**Task brief:** Output every record verbatim, and omit each picture.

(Change listing data)
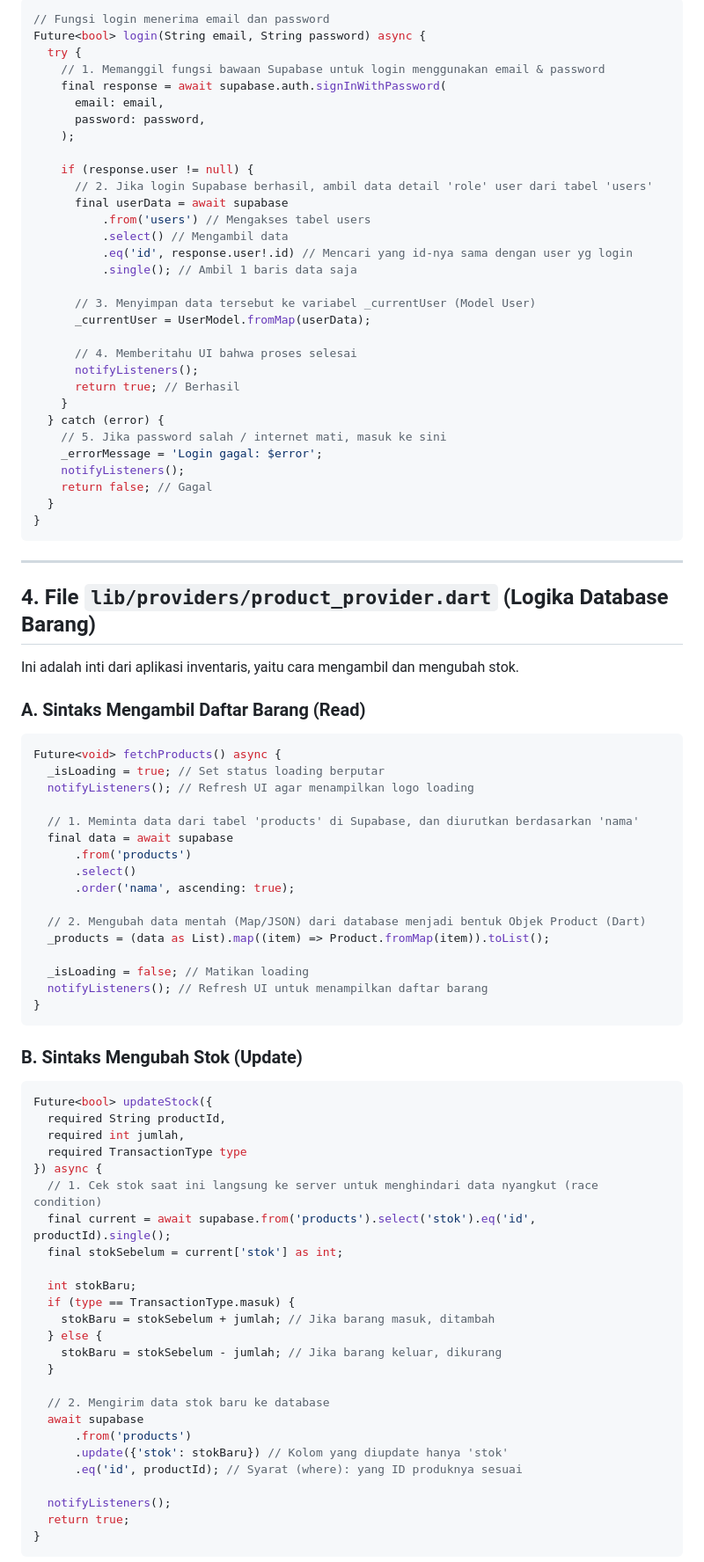
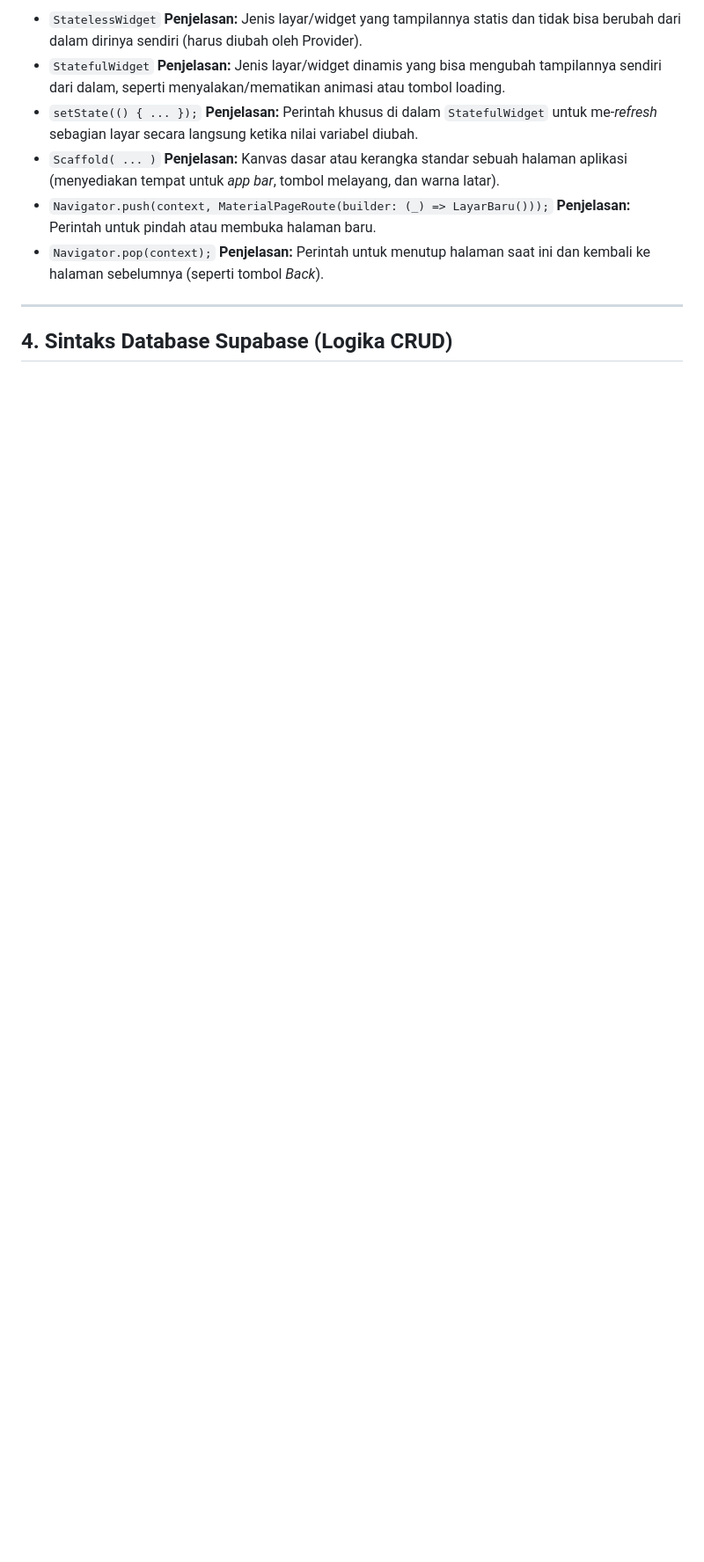
Before and after one commit to irfanzakariyah-pemula/inventory_app, a Markdown page: panduan_kode.md, the part around one of its changes. Shown at 88% size. Rendered like a GitHub page; blank space fills up the shorter version.

Commit message:
Update format panduan kode menjadi per-sintaks

````diff
--- a/panduan_kode.md
+++ b/panduan_kode.md
@@ -56,89 +44,18 @@ Ini adalah logika di balik layar saat tombol "Masuk" ditekan.
 
-```dart
-// Fungsi login menerima email dan password
-Future<bool> login(String email, String password) async {
-  try {
-    // 1. Memanggil fungsi bawaan Supabase untuk login menggunakan email & password
-    final response = await supabase.auth.signInWithPassword(
-      email: email,
-      password: password,
-    );
-
-    if (response.user != null) {
-      // 2. Jika login Supabase berhasil, ambil data detail 'role' user dari tabel 'users'
-      final userData = await supabase
-          .from('users') // Mengakses tabel users
-          .select() // Mengambil data
-          .eq('id', response.user!.id) // Mencari yang id-nya sama dengan user yg login
-          .single(); // Ambil 1 baris data saja
-
-      // 3. Menyimpan data tersebut ke variabel _currentUser (Model User)
-      _currentUser = UserModel.fromMap(userData);
-
-      // 4. Memberitahu UI bahwa proses selesai
-      notifyListeners();
-      return true; // Berhasil
-    }
-  } catch (error) {
-    // 5. Jika password salah / internet mati, masuk ke sini
-    _errorMessage = 'Login gagal: $error';
-    notifyListeners();
-    return false; // Gagal
-  }
-}
-```
+*   `StatelessWidget`
+    **Penjelasan:** Jenis layar/widget yang tampilannya statis dan tidak bisa berubah dari dalam dirinya sendiri (harus diubah oleh Provider).
+*   `StatefulWidget`
+    **Penjelasan:** Jenis layar/widget dinamis yang bisa mengubah tampilannya sendiri dari dalam, seperti menyalakan/mematikan animasi atau tombol loading.
+*   `setState(() { ... });`
+    **Penjelasan:** Perintah khusus di dalam `StatefulWidget` untuk me-*refresh* sebagian layar secara langsung ketika nilai variabel diubah.
+*   `Scaffold( ... )`
+    **Penjelasan:** Kanvas dasar atau kerangka standar sebuah halaman aplikasi (menyediakan tempat untuk *app bar*, tombol melayang, dan warna latar).
+*   `Navigator.push(context, MaterialPageRoute(builder: (_) => LayarBaru()));`
+    **Penjelasan:** Perintah untuk pindah atau membuka halaman baru.
+*   `Navigator.pop(context);`
+    **Penjelasan:** Perintah untuk menutup halaman saat ini dan kembali ke halaman sebelumnya (seperti tombol *Back*).
 
 ---
 
-## 4. File `lib/providers/product_provider.dart` (Logika Database Barang)
-Ini adalah inti dari aplikasi inventaris, yaitu cara mengambil dan mengubah stok.
+## 4. Sintaks Database Supabase (Logika CRUD)
 
-### A. Sintaks Mengambil Daftar Barang (Read)
-```dart
-Future<void> fetchProducts() async {
-  _isLoading = true; // Set status loading berputar
-  notifyListeners(); // Refresh UI agar menampilkan logo loading
-
-  // 1. Meminta data dari tabel 'products' di Supabase, dan diurutkan berdasarkan 'nama'
-  final data = await supabase
-      .from('products')
-      .select()
-      .order('nama', ascending: true);
-
-  // 2. Mengubah data mentah (Map/JSON) dari database menjadi bentuk Objek Product (Dart)
-  _products = (data as List).map((item) => Product.fromMap(item)).toList();
-
-  _isLoading = false; // Matikan loading
-  notifyListeners(); // Refresh UI untuk menampilkan daftar barang
-}
-```
-
-### B. Sintaks Mengubah Stok (Update)
-```dart
-Future<bool> updateStock({
-  required String productId,
-  required int jumlah,
-  required TransactionType type
-}) async {
-  // 1. Cek stok saat ini langsung ke server untuk menghindari data nyangkut (race condition)
-  final current = await supabase.from('products').select('stok').eq('id', productId).single();
-  final stokSebelum = current['stok'] as int;
-
-  int stokBaru;
-  if (type == TransactionType.masuk) {
-    stokBaru = stokSebelum + jumlah; // Jika barang masuk, ditambah
-  } else {
-    stokBaru = stokSebelum - jumlah; // Jika barang keluar, dikurang
-  }
-
-  // 2. Mengirim data stok baru ke database
-  await supabase
-      .from('products')
-      .update({'stok': stokBaru}) // Kolom yang diupdate hanya 'stok'
-      .eq('id', productId); // Syarat (where): yang ID produknya sesuai
-
-  notifyListeners();
-  return true;
-}
-```
-
````
Also changed, not shown: other parts of panduan_kode.md (+47 -93 lines).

**Problem solution:**
Before and after one commit to irfanzakariyah-pemula/inventory_app, a Markdown page: panduan_kode.md, the part around one of its changes. Shown at 88% size. Rendered like a GitHub page; blank space fills up the shorter version.

Commit message:
Update format panduan kode menjadi per-sintaks

````diff
--- a/panduan_kode.md
+++ b/panduan_kode.md
@@ -56,89 +44,18 @@ Ini adalah logika di balik layar saat tombol "Masuk" ditekan.
 
-```dart
-// Fungsi login menerima email dan password
-Future<bool> login(String email, String password) async {
-  try {
-    // 1. Memanggil fungsi bawaan Supabase untuk login menggunakan email & password
-    final response = await supabase.auth.signInWithPassword(
-      email: email,
-      password: password,
-    );
-
-    if (response.user != null) {
-      // 2. Jika login Supabase berhasil, ambil data detail 'role' user dari tabel 'users'
-      final userData = await supabase
-          .from('users') // Mengakses tabel users
-          .select() // Mengambil data
-          .eq('id', response.user!.id) // Mencari yang id-nya sama dengan user yg login
-          .single(); // Ambil 1 baris data saja
-
-      // 3. Menyimpan data tersebut ke variabel _currentUser (Model User)
-      _currentUser = UserModel.fromMap(userData);
-
-      // 4. Memberitahu UI bahwa proses selesai
-      notifyListeners();
-      return true; // Berhasil
-    }
-  } catch (error) {
-    // 5. Jika password salah / internet mati, masuk ke sini
-    _errorMessage = 'Login gagal: $error';
-    notifyListeners();
-    return false; // Gagal
-  }
-}
-```
+*   `StatelessWidget`
+    **Penjelasan:** Jenis layar/widget yang tampilannya statis dan tidak bisa berubah dari dalam dirinya sendiri (harus diubah oleh Provider).
+*   `StatefulWidget`
+    **Penjelasan:** Jenis layar/widget dinamis yang bisa mengubah tampilannya sendiri dari dalam, seperti menyalakan/mematikan animasi atau tombol loading.
+*   `setState(() { ... });`
+    **Penjelasan:** Perintah khusus di dalam `StatefulWidget` untuk me-*refresh* sebagian layar secara langsung ketika nilai variabel diubah.
+*   `Scaffold( ... )`
+    **Penjelasan:** Kanvas dasar atau kerangka standar sebuah halaman aplikasi (menyediakan tempat untuk *app bar*, tombol melayang, dan warna latar).
+*   `Navigator.push(context, MaterialPageRoute(builder: (_) => LayarBaru()));`
+    **Penjelasan:** Perintah untuk pindah atau membuka halaman baru.
+*   `Navigator.pop(context);`
+    **Penjelasan:** Perintah untuk menutup halaman saat ini dan kembali ke halaman sebelumnya (seperti tombol *Back*).
 
 ---
 
-## 4. File `lib/providers/product_provider.dart` (Logika Database Barang)
-Ini adalah inti dari aplikasi inventaris, yaitu cara mengambil dan mengubah stok.
+## 4. Sintaks Database Supabase (Logika CRUD)
 
-### A. Sintaks Mengambil Daftar Barang (Read)
-```dart
-Future<void> fetchProducts() async {
-  _isLoading = true; // Set status loading berputar
-  notifyListeners(); // Refresh UI agar menampilkan logo loading
-
-  // 1. Meminta data dari tabel 'products' di Supabase, dan diurutkan berdasarkan 'nama'
-  final data = await supabase
-      .from('products')
-      .select()
-      .order('nama', ascending: true);
-
-  // 2. Mengubah data mentah (Map/JSON) dari database menjadi bentuk Objek Product (Dart)
-  _products = (data as List).map((item) => Product.fromMap(item)).toList();
-
-  _isLoading = false; // Matikan loading
-  notifyListeners(); // Refresh UI untuk menampilkan daftar barang
-}
-```
-
-### B. Sintaks Mengubah Stok (Update)
-```dart
-Future<bool> updateStock({
-  required String productId,
-  required int jumlah,
-  required TransactionType type
-}) async {
-  // 1. Cek stok saat ini langsung ke server untuk menghindari data nyangkut (race condition)
-  final current = await supabase.from('products').select('stok').eq('id', productId).single();
-  final stokSebelum = current['stok'] as int;
-
-  int stokBaru;
-  if (type == TransactionType.masuk) {
-    stokBaru = stokSebelum + jumlah; // Jika barang masuk, ditambah
-  } else {
-    stokBaru = stokSebelum - jumlah; // Jika barang keluar, dikurang
-  }
-
-  // 2. Mengirim data stok baru ke database
-  await supabase
-      .from('products')
-      .update({'stok': stokBaru}) // Kolom yang diupdate hanya 'stok'
-      .eq('id', productId); // Syarat (where): yang ID produknya sesuai
-
-  notifyListeners();
-  return true;
-}
-```
-
````
Also changed, not shown: other parts of panduan_kode.md (+47 -93 lines).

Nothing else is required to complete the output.